It's not just the Corvette.
Higher-end sports car buyers are getting older, according to J.D. Power and Associates. In 2008, 28 percent of those buying compact premium sports cars were age 56 and older. Last year, 36 percent of them were.
As models mutate and proliferate, defining "sports car" promises to become more difficult for the industry. Traditionally, the term referred to a two-seat performance car, such as a Ferrari 458 Italia.
But a sports car can also be in the eye of the driver. A Shelby Mustang GT500 capable of 200 mph? A Dodge Challenger R/T with a 372-hp, 5.7-liter Hemi V-8?
"There are more alternatives out there for young people now than there were 20 years ago," observes Jeff Schuster, J.D. Power's executive director of global forecasting, who tracks segment changes around the industry.
"Our point of comparison is a golden era of sports cars in the past. But today, young people get more excited about sporty crossovers. And other buyers are finding that sedans, like an Audi A4, give them all the sports car thrill they want.

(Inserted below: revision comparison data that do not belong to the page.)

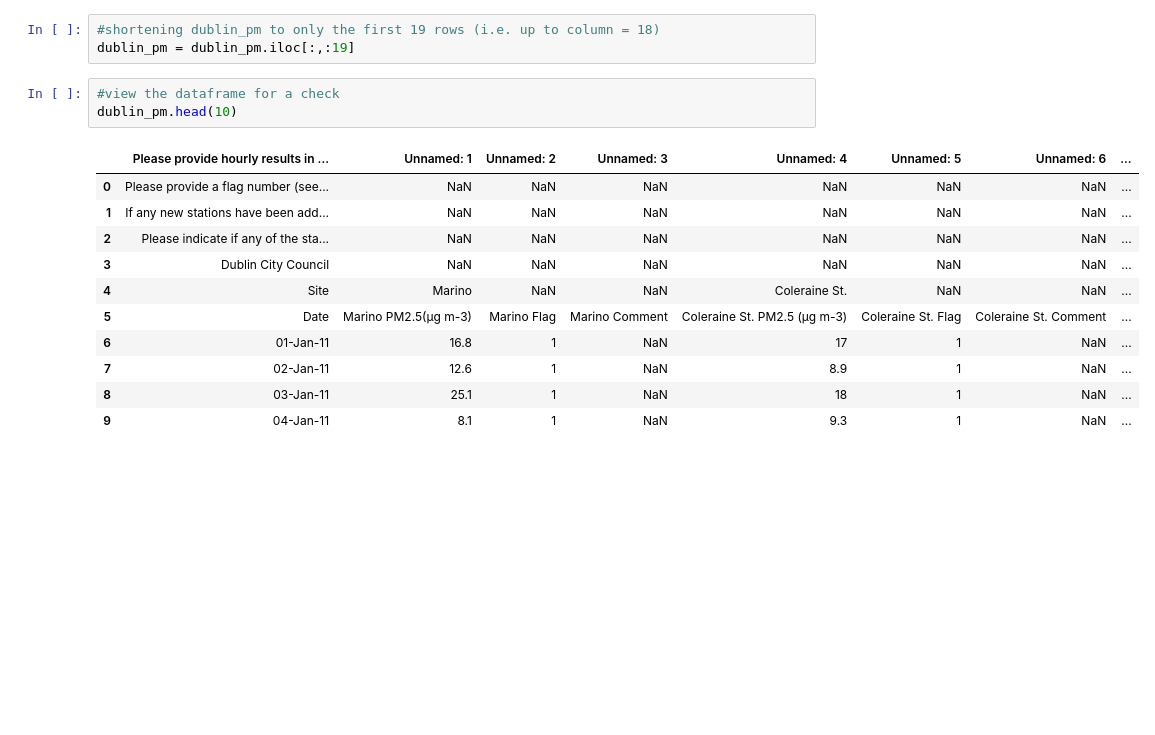
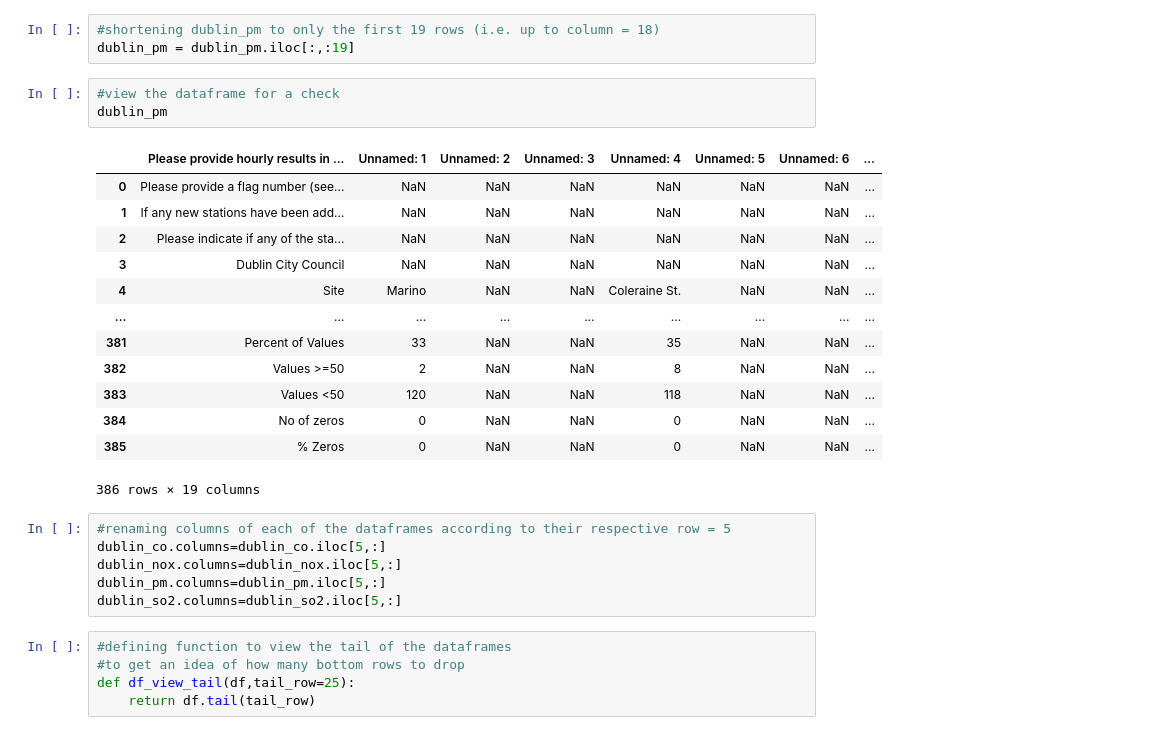
Before and after one commit to Saminyead/Dublin_AQ_2011_Analysis, a Jupyter notebook: Dublin_Air_Pollution_Project.ipynb, the cells around one changed output. Cells and saved outputs as stored; diff of their text form; blank space fills up the shorter version.

Commit message:
More Data Cleaning - 5th July
Curtailing all dataframes to their appropriate number of columns and rows, and some data cleaning.

```diff
--- a/Dublin_Air_Pollution_Project.ipynb
+++ b/Dublin_Air_Pollution_Project.ipynb
@@ -255,16 +261,29 @@ Name: 5, dtype: object
 dublin_pm = dublin_pm.iloc[:,:19]
 # %%
 #view the dataframe for a check
-dublin_pm.head(10)
+dublin_pm
 # %% [output]
 |  | Please provide hourly results in ... | Unnamed: 1 | Unnamed: 2 | Unnamed: 3 | Unnamed: 4 | Unnamed: 5 | Unnamed: 6 | ... |
 | 0 | Please provide a flag number (see... | NaN | NaN | NaN | NaN | NaN | NaN | ... |
 | 1 | If any new stations have been add... | NaN | NaN | NaN | NaN | NaN | NaN | ... |
 | 2 | Please indicate if any of the sta... | NaN | NaN | NaN | NaN | NaN | NaN | ... |
 | 3 | Dublin City Council | NaN | NaN | NaN | NaN | NaN | NaN | ... |
 | 4 | Site | Marino | NaN | NaN | Coleraine St. | NaN | NaN | ... |
-| 5 | Date | Marino PM2.5(µg m-3) | Marino Flag | Marino Comment | Coleraine St. PM2.5 (µg m-3) | Coleraine St. Flag | Coleraine St. Comment | ... |
-| 6 | 01-Jan-11 | 16.8 | 1 | NaN | 17 | 1 | NaN | ... |
-| 7 | 02-Jan-11 | 12.6 | 1 | NaN | 8.9 | 1 | NaN | ... |
-| 8 | 03-Jan-11 | 25.1 | 1 | NaN | 18 | 1 | NaN | ... |
-| 9 | 04-Jan-11 | 8.1 | 1 | NaN | 9.3 | 1 | NaN | ... |
+| ... | ... | ... | ... | ... | ... | ... | ... | ... |
+| 381 | Percent of Values | 33 | NaN | NaN | 35 | NaN | NaN | ... |
+| 382 | Values >=50 | 2 | NaN | NaN | 8 | NaN | NaN | ... |
+| 383 | Values <50 | 120 | NaN | NaN | 118 | NaN | NaN | ... |
+| 384 | No of zeros | 0 | NaN | NaN | 0 | NaN | NaN | ... |
+| 385 | % Zeros | 0 | NaN | NaN | 0 | NaN | NaN | ... |
+386 rows × 19 columns
+# %%
+#renaming columns of each of the dataframes according to their respective row = 5
+dublin_co.columns=dublin_co.iloc[5,:]
+dublin_nox.columns=dublin_nox.iloc[5,:]
+dublin_pm.columns=dublin_pm.iloc[5,:]
+dublin_so2.columns=dublin_so2.iloc[5,:]
+# %%
+#defining function to view the tail of the dataframes
+#to get an idea of how many bottom rows to drop
+def df_view_tail(df,tail_row=25):
+    return df.tail(tail_row)
```
Also changed, not shown: parts of 18 cells of this notebook, 1 other file.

"The challenge for Chevrolet and Chrysler and all the other sports car manufacturers," Schuster says, "is to lower the age of that buyer while they still can."
It is a long-term issue, not so much a problem for the promising 2014 model year, when Chevrolet will offer the first new Stingray since Gerald Ford was in the White House.